EXERCISE INSTRUCTIONS:
Retype all of the entries exactly as they appear.

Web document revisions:
● ● ●
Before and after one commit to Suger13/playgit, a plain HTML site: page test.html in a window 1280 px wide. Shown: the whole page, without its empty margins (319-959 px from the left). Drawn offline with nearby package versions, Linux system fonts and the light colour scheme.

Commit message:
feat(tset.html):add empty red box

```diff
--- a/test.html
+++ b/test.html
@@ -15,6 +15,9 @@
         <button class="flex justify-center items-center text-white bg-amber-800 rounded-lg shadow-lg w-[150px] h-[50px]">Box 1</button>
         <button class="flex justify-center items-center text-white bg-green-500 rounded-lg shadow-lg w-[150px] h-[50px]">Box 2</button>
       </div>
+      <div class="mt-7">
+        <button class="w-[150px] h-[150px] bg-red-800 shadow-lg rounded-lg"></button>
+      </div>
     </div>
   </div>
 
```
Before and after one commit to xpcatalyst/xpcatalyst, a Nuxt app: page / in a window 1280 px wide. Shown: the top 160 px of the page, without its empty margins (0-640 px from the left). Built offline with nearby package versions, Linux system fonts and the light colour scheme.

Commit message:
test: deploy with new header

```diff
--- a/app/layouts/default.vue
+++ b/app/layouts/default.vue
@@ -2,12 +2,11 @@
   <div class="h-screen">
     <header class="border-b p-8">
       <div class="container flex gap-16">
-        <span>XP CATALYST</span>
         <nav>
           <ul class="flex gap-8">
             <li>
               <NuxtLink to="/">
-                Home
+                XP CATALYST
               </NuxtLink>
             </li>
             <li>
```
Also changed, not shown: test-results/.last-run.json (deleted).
● ● ●
PROBLEM SOLUTION:
Before and after one commit to Suger13/playgit, a plain HTML site: page test.html in a window 1280 px wide. Shown: the whole page, without its empty margins (319-959 px from the left). Drawn offline with nearby package versions, Linux system fonts and the light colour scheme.

Commit message:
feat(tset.html):add empty red box

```diff
--- a/test.html
+++ b/test.html
@@ -15,6 +15,9 @@
         <button class="flex justify-center items-center text-white bg-amber-800 rounded-lg shadow-lg w-[150px] h-[50px]">Box 1</button>
         <button class="flex justify-center items-center text-white bg-green-500 rounded-lg shadow-lg w-[150px] h-[50px]">Box 2</button>
       </div>
+      <div class="mt-7">
+        <button class="w-[150px] h-[150px] bg-red-800 shadow-lg rounded-lg"></button>
+      </div>
     </div>
   </div>
 
```
Before and after one commit to xpcatalyst/xpcatalyst, a Nuxt app: page / in a window 1280 px wide. Shown: the top 160 px of the page, without its empty margins (0-640 px from the left). Built offline with nearby package versions, Linux system fonts and the light colour scheme.

Commit message:
test: deploy with new header

```diff
--- a/app/layouts/default.vue
+++ b/app/layouts/default.vue
@@ -2,12 +2,11 @@
   <div class="h-screen">
     <header class="border-b p-8">
       <div class="container flex gap-16">
-        <span>XP CATALYST</span>
         <nav>
           <ul class="flex gap-8">
             <li>
               <NuxtLink to="/">
-                Home
+                XP CATALYST
               </NuxtLink>
             </li>
             <li>
```
Also changed, not shown: test-results/.last-run.json (deleted).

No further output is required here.